The down-regulation of Notch during proliferative states was further demonstrated in the developing mouse cornea as well as the mouse models of corneal wound healing and TPA-induced proliferation. In these latter models, the rate of proliferation peaks in the first 24 h [13,31]. Our results indicate a clear down-regulation of Notch signaling at 24 h when the corneal epithelial cells are most actively proliferating and their differentiation program is temporarily suspended. After 24 h, the level of Notch is quickly restored as the demand for proliferation is reduced and the need arises to re-establish the differentiation program.

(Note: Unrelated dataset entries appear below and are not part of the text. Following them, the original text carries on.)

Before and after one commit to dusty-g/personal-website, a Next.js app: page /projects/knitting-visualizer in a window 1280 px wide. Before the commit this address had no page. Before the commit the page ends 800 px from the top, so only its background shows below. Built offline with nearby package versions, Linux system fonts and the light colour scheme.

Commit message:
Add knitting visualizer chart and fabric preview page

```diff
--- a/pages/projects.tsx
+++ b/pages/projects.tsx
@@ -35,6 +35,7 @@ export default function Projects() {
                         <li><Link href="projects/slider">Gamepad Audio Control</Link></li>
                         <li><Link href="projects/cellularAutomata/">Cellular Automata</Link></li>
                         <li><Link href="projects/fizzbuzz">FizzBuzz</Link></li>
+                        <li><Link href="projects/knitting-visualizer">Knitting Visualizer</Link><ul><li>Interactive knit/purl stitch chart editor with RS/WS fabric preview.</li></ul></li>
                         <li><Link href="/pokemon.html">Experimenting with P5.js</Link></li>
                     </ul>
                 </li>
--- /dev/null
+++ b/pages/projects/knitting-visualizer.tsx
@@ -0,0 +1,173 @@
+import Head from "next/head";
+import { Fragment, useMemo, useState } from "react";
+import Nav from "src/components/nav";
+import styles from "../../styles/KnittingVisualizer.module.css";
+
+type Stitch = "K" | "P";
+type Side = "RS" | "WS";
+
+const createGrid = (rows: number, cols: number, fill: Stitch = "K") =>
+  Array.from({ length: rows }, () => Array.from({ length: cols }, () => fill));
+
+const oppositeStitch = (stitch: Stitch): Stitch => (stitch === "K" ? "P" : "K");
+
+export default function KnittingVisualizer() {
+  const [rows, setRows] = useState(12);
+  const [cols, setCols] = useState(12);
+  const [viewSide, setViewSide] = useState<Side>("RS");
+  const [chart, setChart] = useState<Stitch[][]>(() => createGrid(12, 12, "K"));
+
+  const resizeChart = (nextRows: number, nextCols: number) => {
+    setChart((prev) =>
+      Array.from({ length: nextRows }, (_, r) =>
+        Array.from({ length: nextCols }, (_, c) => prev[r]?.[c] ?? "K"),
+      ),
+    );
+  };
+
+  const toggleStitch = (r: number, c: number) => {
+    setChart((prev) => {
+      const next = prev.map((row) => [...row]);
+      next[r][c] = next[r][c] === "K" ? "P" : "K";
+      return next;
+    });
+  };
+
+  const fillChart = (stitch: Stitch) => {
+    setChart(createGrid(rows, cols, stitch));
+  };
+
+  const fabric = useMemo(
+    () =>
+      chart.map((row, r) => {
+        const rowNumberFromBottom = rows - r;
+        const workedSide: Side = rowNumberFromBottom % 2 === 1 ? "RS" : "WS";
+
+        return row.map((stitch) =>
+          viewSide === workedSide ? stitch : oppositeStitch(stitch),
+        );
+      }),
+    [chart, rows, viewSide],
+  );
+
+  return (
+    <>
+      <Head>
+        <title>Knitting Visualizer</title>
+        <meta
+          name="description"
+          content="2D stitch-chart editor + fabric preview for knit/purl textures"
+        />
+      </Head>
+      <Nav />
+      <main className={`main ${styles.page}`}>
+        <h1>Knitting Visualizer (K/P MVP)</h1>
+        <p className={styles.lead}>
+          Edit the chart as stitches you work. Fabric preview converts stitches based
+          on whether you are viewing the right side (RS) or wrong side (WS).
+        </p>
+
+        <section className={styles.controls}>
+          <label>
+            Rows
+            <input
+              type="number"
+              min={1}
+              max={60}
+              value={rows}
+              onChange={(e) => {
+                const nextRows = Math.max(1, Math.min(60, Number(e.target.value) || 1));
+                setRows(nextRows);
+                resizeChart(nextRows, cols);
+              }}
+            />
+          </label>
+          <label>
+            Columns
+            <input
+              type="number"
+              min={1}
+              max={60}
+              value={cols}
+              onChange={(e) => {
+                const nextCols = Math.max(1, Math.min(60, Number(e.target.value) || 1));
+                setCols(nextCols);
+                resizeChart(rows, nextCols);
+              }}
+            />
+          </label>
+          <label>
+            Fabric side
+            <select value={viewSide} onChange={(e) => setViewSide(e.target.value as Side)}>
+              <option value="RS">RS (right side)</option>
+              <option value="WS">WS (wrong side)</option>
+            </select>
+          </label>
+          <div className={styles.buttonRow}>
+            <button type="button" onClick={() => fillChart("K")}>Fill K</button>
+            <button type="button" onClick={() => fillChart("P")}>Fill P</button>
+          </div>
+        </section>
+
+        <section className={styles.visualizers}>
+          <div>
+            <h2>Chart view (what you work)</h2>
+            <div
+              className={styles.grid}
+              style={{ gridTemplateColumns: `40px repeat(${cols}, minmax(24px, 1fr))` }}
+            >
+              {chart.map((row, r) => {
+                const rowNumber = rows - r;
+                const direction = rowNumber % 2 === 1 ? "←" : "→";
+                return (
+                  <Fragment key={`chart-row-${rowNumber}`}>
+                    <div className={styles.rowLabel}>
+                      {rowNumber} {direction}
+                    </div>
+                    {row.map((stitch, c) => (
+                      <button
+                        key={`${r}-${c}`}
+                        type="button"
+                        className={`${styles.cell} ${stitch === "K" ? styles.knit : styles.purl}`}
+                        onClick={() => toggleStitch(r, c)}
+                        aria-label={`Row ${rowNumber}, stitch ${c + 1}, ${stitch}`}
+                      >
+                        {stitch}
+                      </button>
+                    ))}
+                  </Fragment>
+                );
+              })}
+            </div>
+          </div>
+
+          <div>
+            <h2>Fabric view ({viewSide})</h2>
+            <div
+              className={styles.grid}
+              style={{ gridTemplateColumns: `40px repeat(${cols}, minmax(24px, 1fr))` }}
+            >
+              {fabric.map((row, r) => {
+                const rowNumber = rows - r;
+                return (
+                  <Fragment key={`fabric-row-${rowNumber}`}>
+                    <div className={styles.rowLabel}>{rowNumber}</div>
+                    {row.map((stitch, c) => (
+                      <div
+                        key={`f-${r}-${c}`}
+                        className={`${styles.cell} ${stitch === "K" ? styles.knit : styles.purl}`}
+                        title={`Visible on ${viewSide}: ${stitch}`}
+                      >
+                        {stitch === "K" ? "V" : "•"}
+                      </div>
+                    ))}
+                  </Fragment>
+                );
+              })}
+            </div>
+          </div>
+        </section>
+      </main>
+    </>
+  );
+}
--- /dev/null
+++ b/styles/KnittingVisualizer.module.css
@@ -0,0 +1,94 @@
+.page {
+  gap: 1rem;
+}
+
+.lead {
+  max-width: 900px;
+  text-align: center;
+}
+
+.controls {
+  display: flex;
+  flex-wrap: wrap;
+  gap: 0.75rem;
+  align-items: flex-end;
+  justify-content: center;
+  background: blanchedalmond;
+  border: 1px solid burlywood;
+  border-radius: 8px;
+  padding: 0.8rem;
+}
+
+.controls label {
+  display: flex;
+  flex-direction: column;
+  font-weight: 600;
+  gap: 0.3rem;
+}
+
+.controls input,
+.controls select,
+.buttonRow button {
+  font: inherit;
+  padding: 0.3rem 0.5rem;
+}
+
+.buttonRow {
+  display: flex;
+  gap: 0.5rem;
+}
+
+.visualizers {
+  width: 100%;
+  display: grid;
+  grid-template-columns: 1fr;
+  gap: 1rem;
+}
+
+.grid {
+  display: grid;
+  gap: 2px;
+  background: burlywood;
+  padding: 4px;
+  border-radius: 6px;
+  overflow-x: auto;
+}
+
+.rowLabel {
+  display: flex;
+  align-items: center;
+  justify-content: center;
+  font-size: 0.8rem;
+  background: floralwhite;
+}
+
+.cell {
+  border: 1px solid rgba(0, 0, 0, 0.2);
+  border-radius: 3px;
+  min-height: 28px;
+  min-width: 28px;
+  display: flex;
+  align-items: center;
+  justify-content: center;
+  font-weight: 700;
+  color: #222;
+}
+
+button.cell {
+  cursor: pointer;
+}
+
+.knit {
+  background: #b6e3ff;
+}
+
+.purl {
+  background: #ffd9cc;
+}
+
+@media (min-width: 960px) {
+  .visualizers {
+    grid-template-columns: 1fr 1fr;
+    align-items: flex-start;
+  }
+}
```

The in vitro studies further confirm the in vivo observations. Specifically, Notch activity as measured by the levels of Hes1 is increased in culture conditions that limit proliferation and promote differentiation. Notch is suppressed during hyperproliferative states when growth and proliferation is more important than differentiation. These results are also consistent with the findings of Thomas et al. who found Notch expression to be absent in the actively dividing corneal epithelial cells in culture. On the other hand, exogenous Notch activation or inhibition in human corneal epithelial cells appears to have the opposite effect. A study by Ma et al. found that Notch inhibition by the γ-secretase inhibitor, L-685458, reduced proliferation and promoted differentiation while Notch activation by soluble Jagged1 increased proliferation and inhibited differentiation in corneal epithelial cell cultures . The reason for these seemingly contradictory results may due in part to the non-Notch mediated effects of γ-secretase inhibitor as well as the dose dependant effects of Notch. In particular, previous studies in neuronal cell cultures have shown that high and low levels of Notch activation actually have the opposite effects . A similar phenomenon is seen in other signaling systems such as TGF-β where high and low levels of the cytokine have the opposite effect on cell proliferation . Current studies are underway to determine the in vivo effects of exogenous Notch activation and inhibition in the mouse corneal epithelium.
In summary, we have demonstrated that Notch signaling is active in the basal and suprabasal corneal epithelial cells. Notch activity is inversely proportional to the degree of proliferation, confirming its role in controlling proliferation and promoting differentiation. In the epidermis, studies have shown that it may be possible to modify the Notch activity to inhibit differentiation and expand the stem cell population . Based on the similarity of the corneal epithelium with the epidermis, Notch signaling may also provide a potential therapeutic pathway by which corneal epithelial proliferation and differentiation can be manipulated. This may be valuable for in vitro applications such as culturing epithelial cells for clinical use and for in vivo conditions such as partial limbal stem cell deficiency.
This research was supported by a Fight for Sight Grant-in-Aid, a career development grant K08EY017561-A1 to ARD, and a core grant EY01792 both from the National Institutes of Health, Bethesda, Maryland. ARD is also the recipient of a Career Development Award from Research to Prevent Blindness. The authors thank Ruth Zelkha, MS, for her generous technical assistance with preparing the images.